→ **Work request**: Copy every record exactly, with nothing left out.

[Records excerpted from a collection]
----------------
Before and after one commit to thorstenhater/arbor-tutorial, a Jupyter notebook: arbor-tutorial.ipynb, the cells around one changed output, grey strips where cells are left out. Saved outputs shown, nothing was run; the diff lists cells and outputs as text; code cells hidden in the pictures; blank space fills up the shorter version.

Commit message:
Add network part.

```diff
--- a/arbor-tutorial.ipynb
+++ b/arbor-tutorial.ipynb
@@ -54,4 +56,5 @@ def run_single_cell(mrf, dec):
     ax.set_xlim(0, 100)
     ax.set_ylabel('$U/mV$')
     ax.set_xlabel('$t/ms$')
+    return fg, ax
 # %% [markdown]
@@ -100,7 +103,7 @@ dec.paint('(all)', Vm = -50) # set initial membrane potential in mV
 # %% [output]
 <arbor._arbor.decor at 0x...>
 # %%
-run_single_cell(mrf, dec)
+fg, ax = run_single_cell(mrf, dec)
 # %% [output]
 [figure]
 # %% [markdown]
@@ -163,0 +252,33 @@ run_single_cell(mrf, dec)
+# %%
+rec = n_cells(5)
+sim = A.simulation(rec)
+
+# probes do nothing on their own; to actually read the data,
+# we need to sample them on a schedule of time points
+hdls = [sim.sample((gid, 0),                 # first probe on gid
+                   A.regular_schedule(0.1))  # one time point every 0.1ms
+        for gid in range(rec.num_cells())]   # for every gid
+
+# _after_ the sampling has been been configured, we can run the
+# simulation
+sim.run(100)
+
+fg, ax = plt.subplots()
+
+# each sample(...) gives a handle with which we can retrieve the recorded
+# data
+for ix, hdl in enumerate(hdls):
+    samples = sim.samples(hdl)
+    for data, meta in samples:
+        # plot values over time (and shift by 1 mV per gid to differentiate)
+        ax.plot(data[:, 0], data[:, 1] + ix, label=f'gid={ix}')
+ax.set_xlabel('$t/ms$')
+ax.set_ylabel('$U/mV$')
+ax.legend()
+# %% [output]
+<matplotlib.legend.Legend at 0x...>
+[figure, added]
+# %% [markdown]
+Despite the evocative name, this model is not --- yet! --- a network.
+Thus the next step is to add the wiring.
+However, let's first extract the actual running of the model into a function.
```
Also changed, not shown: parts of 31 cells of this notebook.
----------------
→ **Solution for this exercise**:
Before and after one commit to thorstenhater/arbor-tutorial, a Jupyter notebook: arbor-tutorial.ipynb, the cells around one changed output, grey strips where cells are left out. Saved outputs shown, nothing was run; the diff lists cells and outputs as text; code cells hidden in the pictures; blank space fills up the shorter version.

Commit message:
Add network part.

```diff
--- a/arbor-tutorial.ipynb
+++ b/arbor-tutorial.ipynb
@@ -54,4 +56,5 @@ def run_single_cell(mrf, dec):
     ax.set_xlim(0, 100)
     ax.set_ylabel('$U/mV$')
     ax.set_xlabel('$t/ms$')
+    return fg, ax
 # %% [markdown]
@@ -100,7 +103,7 @@ dec.paint('(all)', Vm = -50) # set initial membrane potential in mV
 # %% [output]
 <arbor._arbor.decor at 0x...>
 # %%
-run_single_cell(mrf, dec)
+fg, ax = run_single_cell(mrf, dec)
 # %% [output]
 [figure]
 # %% [markdown]
@@ -163,0 +252,33 @@ run_single_cell(mrf, dec)
+# %%
+rec = n_cells(5)
+sim = A.simulation(rec)
+
+# probes do nothing on their own; to actually read the data,
+# we need to sample them on a schedule of time points
+hdls = [sim.sample((gid, 0),                 # first probe on gid
+                   A.regular_schedule(0.1))  # one time point every 0.1ms
+        for gid in range(rec.num_cells())]   # for every gid
+
+# _after_ the sampling has been been configured, we can run the
+# simulation
+sim.run(100)
+
+fg, ax = plt.subplots()
+
+# each sample(...) gives a handle with which we can retrieve the recorded
+# data
+for ix, hdl in enumerate(hdls):
+    samples = sim.samples(hdl)
+    for data, meta in samples:
+        # plot values over time (and shift by 1 mV per gid to differentiate)
+        ax.plot(data[:, 0], data[:, 1] + ix, label=f'gid={ix}')
+ax.set_xlabel('$t/ms$')
+ax.set_ylabel('$U/mV$')
+ax.legend()
+# %% [output]
+<matplotlib.legend.Legend at 0x...>
+[figure, added]
+# %% [markdown]
+Despite the evocative name, this model is not --- yet! --- a network.
+Thus the next step is to add the wiring.
+However, let's first extract the actual running of the model into a function.
```
Also changed, not shown: parts of 31 cells of this notebook.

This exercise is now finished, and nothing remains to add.